It follows a blockade of Rupert Murdoch-owned printing works in September last year, which resulted in some protesters being charged.
Their defence lawyers now argue they are unable to have a fair trial because the level of potential political interference is not known.
St Albans Magistrates’ Court heard Patel heard about the protest in Broxbourne “through contacts in the media”, The Independent has reported.
In a statement read at a hearing yesterday, Herts Police chief constable Charlie Hall said Patel called him at 11.40pm on 4 September, but he does not hold any records of the conversation. He said they then spoke in the “hours of darkness”.
Hall added: “My phone has updated itself since that time and removed any messages or all records from this period.”
The operation’s gold commander Matt Nicholls said he had received a text from Patel during the afternoon on 5 September.
He said she was thanking police for their work, but added: “These texts to my work phone have been deleted… a number of work phones were erroneously reset to factory settings after an IT glitch.”
Barrister Raj Chada said the defence would be asking how phone records belonging to two senior officers and relating to “the very issue at the heart of this case” came to be deleted.
“We say in light of that the defendants cannot receive a fair trial,” he added.
“It is only when the extent of the political interference is determined that this court can scrutinise the effect.”
District Judge Sally Fudge said she had seen screenshots of text messages between some police officers and the home secretary but did not say where the records were from.
She ruled that the messages did not have to be disclosed to the defence and were not “reasonably capable of undermining the prosecution case”. She will make another ruling on Monday, after she receives further records.
Prosecutor Nigel Ogborne said the prosecution’s view was that none of the material received “satisfied the disclosure test”.
Chada read parts of a policing review of the operation to remove protesters, which also noted contact with the home secretary, and suggested “significant contact and significant pressure” on police.
If proven true, this would go against UK’s ‘police operational independence’ principle, which the government promised to protect.

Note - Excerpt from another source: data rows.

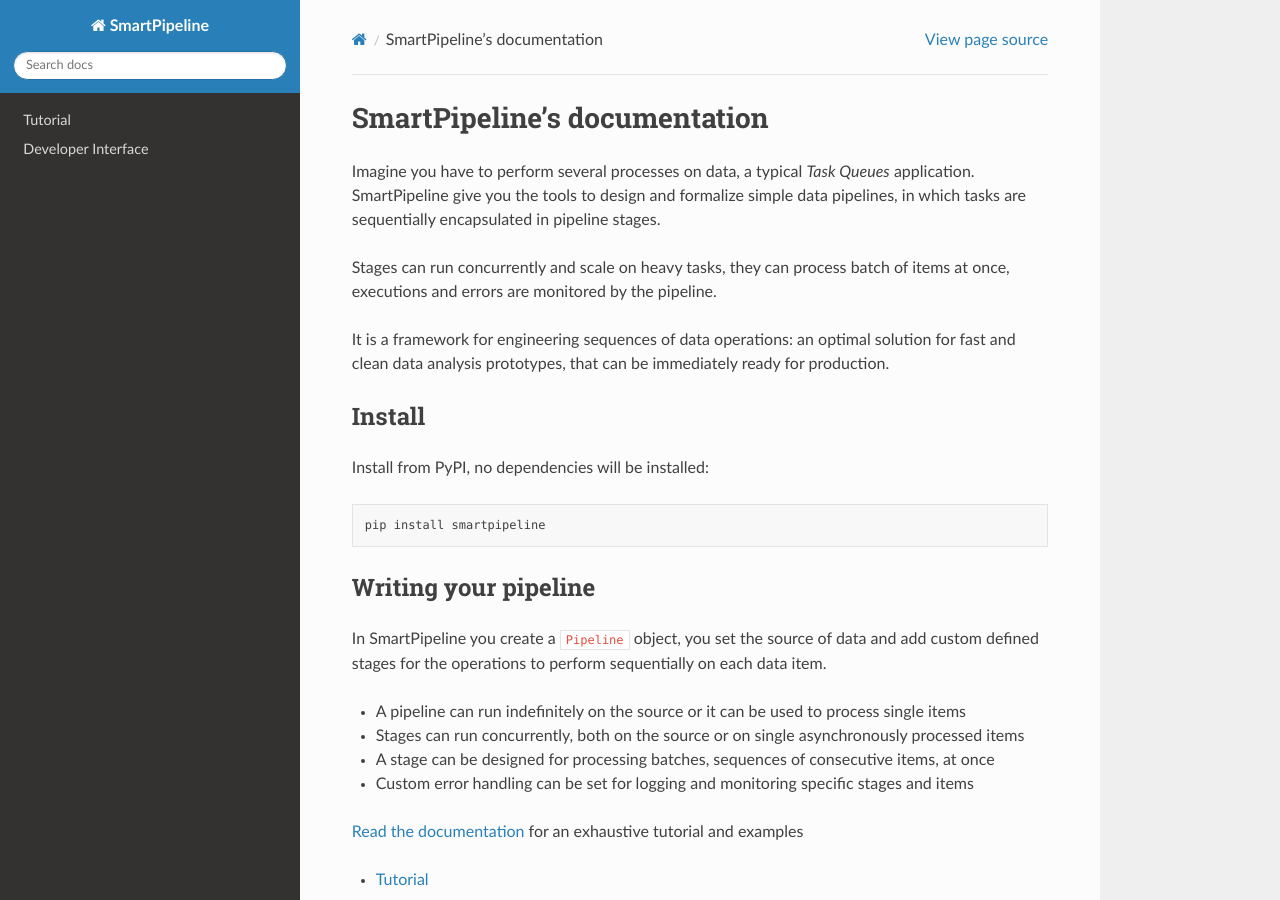
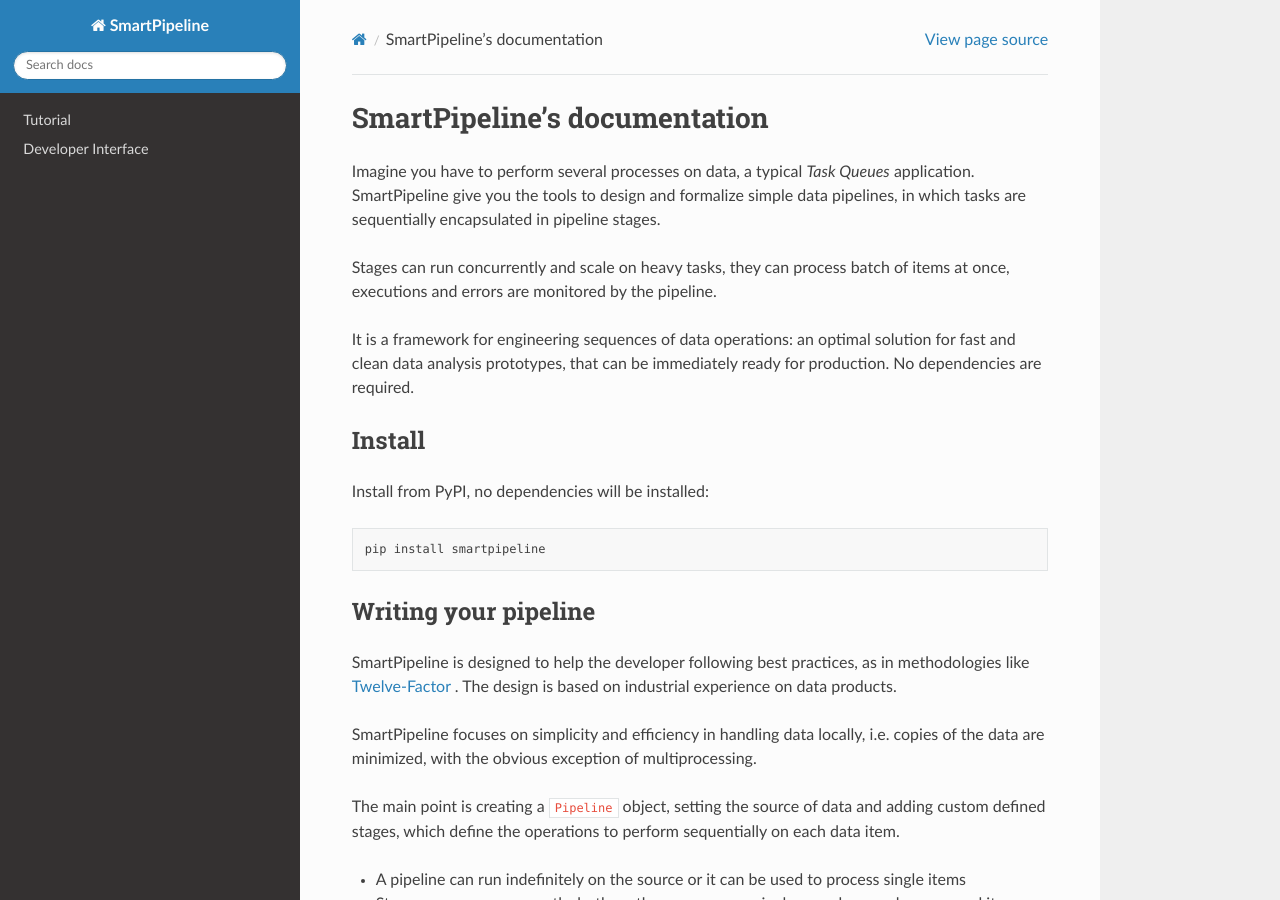
Before and after one commit to giacbrd/SmartPipeline, a Sphinx documentation site: the page built from docs/index.rst, in a window 1280 px wide and 900 px high. Built offline with Sphinx 7.4.7 and the Read the Docs theme 2.0.0, drawn with Linux system fonts in a browser that asks for light colours.

```diff
--- a/README.rst
+++ b/README.rst
@@ -24,6 +24,7 @@ executions and errors are monitored by the pipeline.
 It is a framework for engineering sequences of data operations:
 an optimal solution for fast and clean data analysis prototypes,
 that can be immediately ready for production.
+No dependencies are required.
 
 Install
 ~~~~~~~
@@ -37,9 +38,16 @@ Install from PyPI, no dependencies will be installed:
 Writing your pipeline
 ~~~~~~~~~~~~~~~~~~~~~
 
-In SmartPipeline you create a ``Pipeline`` object,
-you set the source of data and add custom defined stages for the operations to perform
-sequentially on each data item.
+SmartPipeline is designed to help the developer following best practices,
+as in methodologies like `Twelve-Factor <https://12factor.ne>`_ .
+The design is based on industrial experience on data products.
+
+SmartPipeline focuses on simplicity and efficiency in handling data locally,
+i.e. copies of the data are minimized, with the obvious exception of multiprocessing.
+
+The main point is creating a ``Pipeline`` object,
+setting the source of data and adding custom defined stages,
+which define the operations to perform sequentially on each data item.
 
 - A pipeline can run indefinitely on the source or it can be used to process single items
 - Stages can run concurrently, both on the source or on single asynchronously processed items
--- a/docs/usage.rst
+++ b/docs/usage.rst
@@ -79,8 +79,8 @@ patterns in the string with a fixed string.
 We also raise a :class:`.Error` in case no modifications are made to the content of the item.
 The :class:`.ErrorManager` will take care of this but the item will be processed by next steps in
 the pipeline.
-By extending :class:`.ErrorManager` you can define custom handling for these kind of
-"soft" errors, but also for :class:`.CriticalError` and all other exceptions.
+By extending :class:`.ErrorManager` you can define custom handling for these kind of "soft" errors,
+but also for all other exceptions.
 
 Specific errors can be generated by stages and managed by the pipeline.
 :class:`.Error`  instances are stage errors that do not interrupt an item processing through the pipeline,
```
Also changed, not shown: 6 other files.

Police officers who have given evidence in court reject the claim that their decisions were influenced.
The court proceedings follow around 50 protesters who last year stopped 3.5 million newspapers from being distributed across the UK: The Sun, The Times, the Daily Mail, the Daily Telegraph and Evening Standard.
Protesters previously told St Albans Magistrates’ Court their actions were intended to show the media’s failure to report on the seriousness of climate crisis.
Patel publicly condemned the protest at the time, labelling it an “attack on our free press” and “completely unacceptable”. Dozens of activists have been prosecuted since.